To this end, the Informal Settlements Support Plan (ISSP) for the Western Cape government, and under the guidance of the Western Cape Department of Human Settlements (WCDoHS) was formulated through collaboration between the Isandla Institute, Habitat for Humanity SA and the Palmer Development Group. The ISSP provides guidance to provincial departments and local municipalities (as the primary implementors of settlement upgrading initiatives) in the Western Cape by outlining a coherent programmatic, sector-wide approach to informal settlements and informal settlement formation.
Habitat for Humanity SA was involved in all the various components of the ISSP, but was primarily responsible for formulating the Design and Tenure Options for the ISSP. The Design and Tenure Options are aimed at guiding municipal actions aimed at improving informal settlements through physical interventions (specifically settlement design, tenure security, basic services and infrastructure, community facilities and housing). Importantly, the ISSP forms part of the Western Cape Human Settlement Framework that advocates for a move toward improving the living conditions of people at the places where they stay.
The objective of upgrading is to improve the quality of life of people in informal settlements through an array of interventions which include (but are not limited to) improving access to land, providing secure tenure along a continuum of rights, providing basic services and social infrastructure, stimulating economic opportunities, finance and incremental housing opportunities.

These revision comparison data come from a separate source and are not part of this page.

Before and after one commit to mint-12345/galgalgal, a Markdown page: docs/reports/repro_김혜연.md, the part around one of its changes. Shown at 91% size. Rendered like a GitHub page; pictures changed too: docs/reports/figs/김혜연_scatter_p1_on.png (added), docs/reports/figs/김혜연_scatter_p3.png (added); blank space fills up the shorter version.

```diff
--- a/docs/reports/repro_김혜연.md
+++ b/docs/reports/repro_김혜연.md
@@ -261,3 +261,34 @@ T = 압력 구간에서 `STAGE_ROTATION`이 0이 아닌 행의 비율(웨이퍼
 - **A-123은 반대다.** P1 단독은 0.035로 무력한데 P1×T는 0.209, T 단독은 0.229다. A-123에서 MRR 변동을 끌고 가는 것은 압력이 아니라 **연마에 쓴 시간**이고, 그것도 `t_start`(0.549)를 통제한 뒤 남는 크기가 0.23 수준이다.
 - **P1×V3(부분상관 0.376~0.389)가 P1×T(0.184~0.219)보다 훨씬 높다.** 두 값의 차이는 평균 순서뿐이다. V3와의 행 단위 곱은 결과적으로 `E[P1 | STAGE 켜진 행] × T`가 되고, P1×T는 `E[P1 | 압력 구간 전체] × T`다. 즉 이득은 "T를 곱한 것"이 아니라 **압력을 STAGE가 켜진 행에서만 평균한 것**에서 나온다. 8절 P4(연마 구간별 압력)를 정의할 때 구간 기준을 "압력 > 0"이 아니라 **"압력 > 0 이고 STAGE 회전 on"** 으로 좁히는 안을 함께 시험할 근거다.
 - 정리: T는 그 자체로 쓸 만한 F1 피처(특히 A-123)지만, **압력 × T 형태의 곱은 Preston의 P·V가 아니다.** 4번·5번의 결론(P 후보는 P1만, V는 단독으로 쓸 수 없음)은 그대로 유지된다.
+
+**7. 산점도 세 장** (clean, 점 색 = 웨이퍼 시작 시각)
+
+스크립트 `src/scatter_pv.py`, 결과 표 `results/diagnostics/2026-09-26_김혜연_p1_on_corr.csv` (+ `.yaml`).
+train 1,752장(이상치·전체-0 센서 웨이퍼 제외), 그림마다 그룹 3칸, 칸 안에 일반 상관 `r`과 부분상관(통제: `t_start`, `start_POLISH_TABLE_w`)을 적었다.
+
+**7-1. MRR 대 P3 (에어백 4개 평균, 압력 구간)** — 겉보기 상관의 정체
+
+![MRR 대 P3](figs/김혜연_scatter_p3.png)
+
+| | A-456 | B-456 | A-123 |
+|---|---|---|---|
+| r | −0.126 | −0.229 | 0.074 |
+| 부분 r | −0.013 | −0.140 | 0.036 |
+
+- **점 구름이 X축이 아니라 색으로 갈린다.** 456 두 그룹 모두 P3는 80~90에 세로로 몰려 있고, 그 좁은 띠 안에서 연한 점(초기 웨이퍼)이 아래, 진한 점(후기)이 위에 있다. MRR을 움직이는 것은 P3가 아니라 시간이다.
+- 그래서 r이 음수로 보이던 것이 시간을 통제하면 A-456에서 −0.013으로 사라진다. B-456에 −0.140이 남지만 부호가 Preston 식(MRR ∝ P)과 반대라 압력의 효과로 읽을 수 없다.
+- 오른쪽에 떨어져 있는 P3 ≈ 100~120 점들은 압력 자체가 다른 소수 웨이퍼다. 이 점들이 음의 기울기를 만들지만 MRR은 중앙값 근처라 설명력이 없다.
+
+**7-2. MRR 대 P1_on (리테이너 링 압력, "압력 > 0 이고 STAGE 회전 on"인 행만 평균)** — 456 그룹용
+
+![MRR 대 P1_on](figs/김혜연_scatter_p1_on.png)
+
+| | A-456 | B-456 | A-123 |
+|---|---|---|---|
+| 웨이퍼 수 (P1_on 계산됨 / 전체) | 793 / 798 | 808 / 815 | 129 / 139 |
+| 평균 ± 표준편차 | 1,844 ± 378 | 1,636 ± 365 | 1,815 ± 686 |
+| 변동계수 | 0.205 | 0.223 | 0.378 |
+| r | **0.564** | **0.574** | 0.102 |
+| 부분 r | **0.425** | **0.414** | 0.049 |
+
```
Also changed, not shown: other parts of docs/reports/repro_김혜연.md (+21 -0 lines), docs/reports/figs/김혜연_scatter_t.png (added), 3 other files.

Since the ISSP is focused on outlining a progressive and transformative approach to upgrading informal settlements in the Western Cape, this strategy will have a direct impact on people’s housing conditions.
The completed ISSP was formally approved and adopted as a provincial strategy at the end of 2017. Given the fact that Habitat SA formed part of the team who developed the ISSP, we formed an intrinsic part of achieving the change. A series of intensive advocacy efforts in the lead up to the ISSP, and throughout the ISSP itself, have led to a very definite policy and systemic change on a provincial level. Habitat SA participated in all project team meetings, client meetings and team working sessions, and utilised these opportunities to raise issues that need to be incorporated, and prioritised important themes in line with our advocacy focus areas.
The vision encapsulated by the ISSP is that by 2030, informal settlements in the Western Cape Province are transformed into liveable, integrated, vibrant and resilient neighbourhoods. The goal is to ensure that marginalised people will have a better and secure place of residence by 2030.